The Department of Surgery at the American University of Beirut Medical Center (AUBMC) performed the first Endoscopic Endonasal resection of large olfactory groove meningioma in Lebanon. The first- of-its-kind procedure permits the surgeon to remove tumors in the brain with less traction on it and better tumor control, providing a more advanced technique that allows patients a better quality of life.
The surgery was performed by Dr. Houssein Darwish, Brain and Spine Surgeon, Division of Neurosurgery, Department of Surgery at AUBMC assisted by Ear, Nose, and Throat (ENT) surgeon, Dr. Zeina Korban. These kinds of tumors, skull base tumors, were previously performed through a major craniotomy (open brain surgery). By applying this novel approach for the first time in Lebanon, the team resected the large olfactory groove meningioma without resorting to opening the patient’s skull and brain; instead, they used an endoscope and accessed the tumor only through the nose.
“The endoscopic endonasal trans-cribriform approach offers the most direct and immediate exposure to the tumor without brain retraction and manipulation of neurovascular structures. This is an additional technique for skull base surgery that helps in removing tumors with less traction on the brain and better tumor control,” said Dr. Houssein Darwish. “AUBMC is providing the endoscopic skill base service with high standards for the benefit of our patients, thus remaining abreast with the World’s best centers,” added Dr. Darwish.
“The surgery is a major advancement in skull base tumor resection at AUBMC, as now we can access difficult-to-reach areas and treat them without performing a major open brain surgery,” said Dr. Zeina Korban. “This technique provides us with the ability to tackle brain and neural tissue tumors without touching the brain till the end of the resection. Skull base and endoscopy services make long and hard cases easier on patients,” she added.
Endoscopic endo-nasal skull base surgery is a minimally invasive approach that uses the nose and sinuses as natural corridors to access tumors and lesions in critical areas at the base of the skull or top of the spine.
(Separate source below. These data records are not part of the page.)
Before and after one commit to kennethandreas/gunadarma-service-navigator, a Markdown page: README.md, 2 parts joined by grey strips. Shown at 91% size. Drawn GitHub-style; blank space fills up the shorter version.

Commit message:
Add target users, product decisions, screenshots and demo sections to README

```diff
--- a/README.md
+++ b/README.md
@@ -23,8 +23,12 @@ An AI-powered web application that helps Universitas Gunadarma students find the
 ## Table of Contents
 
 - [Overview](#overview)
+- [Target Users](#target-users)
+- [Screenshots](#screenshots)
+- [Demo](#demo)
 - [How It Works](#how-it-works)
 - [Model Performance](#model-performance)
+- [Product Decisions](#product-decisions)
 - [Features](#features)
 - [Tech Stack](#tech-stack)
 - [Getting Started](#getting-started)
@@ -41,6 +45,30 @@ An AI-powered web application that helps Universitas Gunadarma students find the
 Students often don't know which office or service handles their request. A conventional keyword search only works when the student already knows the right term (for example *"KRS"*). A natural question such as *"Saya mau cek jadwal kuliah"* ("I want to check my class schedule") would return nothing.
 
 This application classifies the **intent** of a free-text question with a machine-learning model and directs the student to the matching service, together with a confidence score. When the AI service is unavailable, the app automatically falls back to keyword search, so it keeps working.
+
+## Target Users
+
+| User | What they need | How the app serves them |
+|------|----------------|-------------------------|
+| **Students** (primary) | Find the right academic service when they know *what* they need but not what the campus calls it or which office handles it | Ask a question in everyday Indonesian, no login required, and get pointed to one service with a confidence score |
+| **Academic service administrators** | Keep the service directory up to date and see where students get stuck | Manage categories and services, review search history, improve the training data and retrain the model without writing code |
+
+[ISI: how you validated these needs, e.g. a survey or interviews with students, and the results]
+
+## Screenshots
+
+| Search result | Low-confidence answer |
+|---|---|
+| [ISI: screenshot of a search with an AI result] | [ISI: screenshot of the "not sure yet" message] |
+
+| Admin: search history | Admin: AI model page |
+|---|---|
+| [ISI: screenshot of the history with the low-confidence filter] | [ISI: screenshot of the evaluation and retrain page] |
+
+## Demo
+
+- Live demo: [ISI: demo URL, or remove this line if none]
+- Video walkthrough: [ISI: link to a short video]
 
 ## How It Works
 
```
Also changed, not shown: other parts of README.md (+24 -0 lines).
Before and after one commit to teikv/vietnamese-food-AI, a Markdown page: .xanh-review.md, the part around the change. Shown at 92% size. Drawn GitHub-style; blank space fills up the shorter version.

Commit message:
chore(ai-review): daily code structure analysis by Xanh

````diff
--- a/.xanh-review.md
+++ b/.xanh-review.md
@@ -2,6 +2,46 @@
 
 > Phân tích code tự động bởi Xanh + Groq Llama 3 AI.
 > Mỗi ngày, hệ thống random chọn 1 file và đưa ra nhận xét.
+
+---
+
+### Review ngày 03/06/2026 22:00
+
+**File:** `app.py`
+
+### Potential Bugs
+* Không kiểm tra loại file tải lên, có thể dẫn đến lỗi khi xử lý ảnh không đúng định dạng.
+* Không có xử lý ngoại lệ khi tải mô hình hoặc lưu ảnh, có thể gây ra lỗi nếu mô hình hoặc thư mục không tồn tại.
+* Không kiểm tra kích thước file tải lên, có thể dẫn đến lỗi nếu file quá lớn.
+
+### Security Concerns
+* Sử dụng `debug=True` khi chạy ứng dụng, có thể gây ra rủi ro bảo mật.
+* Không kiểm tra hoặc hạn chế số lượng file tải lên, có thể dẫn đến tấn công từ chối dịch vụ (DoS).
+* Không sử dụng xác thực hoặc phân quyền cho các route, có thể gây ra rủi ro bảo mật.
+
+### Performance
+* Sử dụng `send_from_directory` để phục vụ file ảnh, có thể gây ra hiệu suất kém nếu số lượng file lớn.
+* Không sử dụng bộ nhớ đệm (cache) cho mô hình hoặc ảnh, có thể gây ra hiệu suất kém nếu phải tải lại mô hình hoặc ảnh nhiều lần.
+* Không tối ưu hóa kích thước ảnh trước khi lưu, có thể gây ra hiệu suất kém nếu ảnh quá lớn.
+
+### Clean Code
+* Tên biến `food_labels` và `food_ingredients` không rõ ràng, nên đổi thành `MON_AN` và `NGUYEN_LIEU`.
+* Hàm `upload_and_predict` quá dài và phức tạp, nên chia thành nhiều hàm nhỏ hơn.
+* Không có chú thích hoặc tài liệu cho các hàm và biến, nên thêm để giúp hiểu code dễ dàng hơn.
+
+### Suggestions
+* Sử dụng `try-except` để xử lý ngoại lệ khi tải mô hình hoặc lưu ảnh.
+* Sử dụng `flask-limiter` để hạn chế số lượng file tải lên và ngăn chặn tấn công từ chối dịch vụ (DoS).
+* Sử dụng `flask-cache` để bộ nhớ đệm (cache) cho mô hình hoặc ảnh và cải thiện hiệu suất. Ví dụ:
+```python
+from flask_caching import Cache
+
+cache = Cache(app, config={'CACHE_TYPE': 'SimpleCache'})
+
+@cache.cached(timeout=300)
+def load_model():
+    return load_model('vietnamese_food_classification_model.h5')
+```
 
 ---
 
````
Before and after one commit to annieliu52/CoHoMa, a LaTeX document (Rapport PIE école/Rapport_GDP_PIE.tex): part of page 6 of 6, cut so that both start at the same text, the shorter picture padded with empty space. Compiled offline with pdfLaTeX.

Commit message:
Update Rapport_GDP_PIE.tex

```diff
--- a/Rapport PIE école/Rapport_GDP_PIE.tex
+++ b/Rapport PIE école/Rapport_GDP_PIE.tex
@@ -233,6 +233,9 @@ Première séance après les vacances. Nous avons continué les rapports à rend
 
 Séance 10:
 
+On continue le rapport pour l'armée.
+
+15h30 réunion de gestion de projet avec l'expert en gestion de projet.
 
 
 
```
It allows surgeons to treat many hard-to-reach tumors, even those that were once considered “inoperable”. This gives the surgeon access to parts of the patient’s brain that would be hard to reach using traditional surgical approaches and often require large incisions and removal of parts of the skull. The endoscope has been previously used to resect pituitary tumors, whereas through this approach, the boundaries of tumor resection are extended without opening the brain and the skull, and in the resection of superior orbital fissure and optic canal tumor, which ultimately leads to faster recovery and less morbidity.